Look through the listing below, and wherever a line has the string "README", pull it out.

------------------------------------

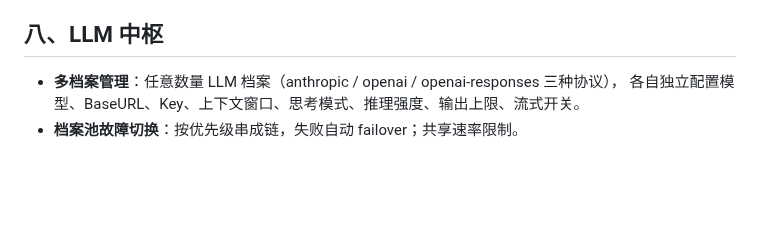
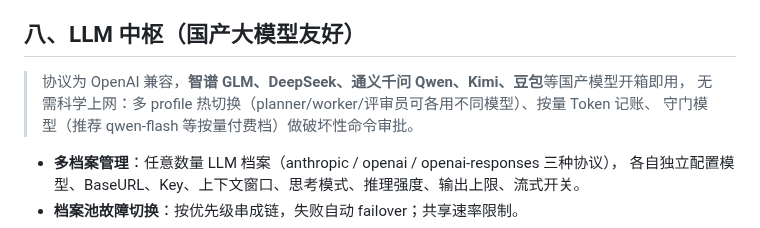
Before and after one commit to F0ran9/forang, a Markdown page: README.md, the part around one of its changes. Rendered like a GitHub page; blank space fills up the shorter version.

```diff
--- a/README.md
+++ b/README.md
@@ -108,7 +110,13 @@ FOFA / Quake / Hunter 三平台集成：
 - **脱壳**：`droid_unpack` 多时机内存扫描提取 DEX 并打包拉回。
 - 兼容性提示：Frida 服务端与 CLI 需配对（如 MuMu 环境用 16.7.19）。
 
-## 八、LLM 中枢
+## 八、LLM 中枢（国产大模型友好）
+
+> 协议为 OpenAI 兼容，**智谱 GLM、DeepSeek、通义千问 Qwen、Kimi、豆包**等国产模型开箱即用，
+> 无需科学上网：多 profile 热切换（planner/worker/评审员可各用不同模型）、按量 Token 记账、
+> 守门模型（推荐 qwen-flash 等按量付费档）做破坏性命令审批。
+
+
 
 - **多档案管理**：任意数量 LLM 档案（anthropic / openai / openai-responses 三种协议），
   各自独立配置模型、BaseURL、Key、上下文窗口、思考模式、推理强度、输出上限、流式开关。
```
Also changed, not shown: other parts of README.md (+69 -4 lines), screenshots/c2.png (added), screenshots/dict.png (added), screenshots/webshell.png (added).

------------------------------------

### Output below:
Before and after one commit to F0ran9/forang, a Markdown page: README.md, the part around one of its changes. Rendered like a GitHub page; blank space fills up the shorter version.
--- a/README.md
+++ b/README.md
Also changed, not shown: other parts of README.md (+69 -4 lines), screenshots/c2.png (added), screenshots/dict.png (added), screenshots/webshell.png (added).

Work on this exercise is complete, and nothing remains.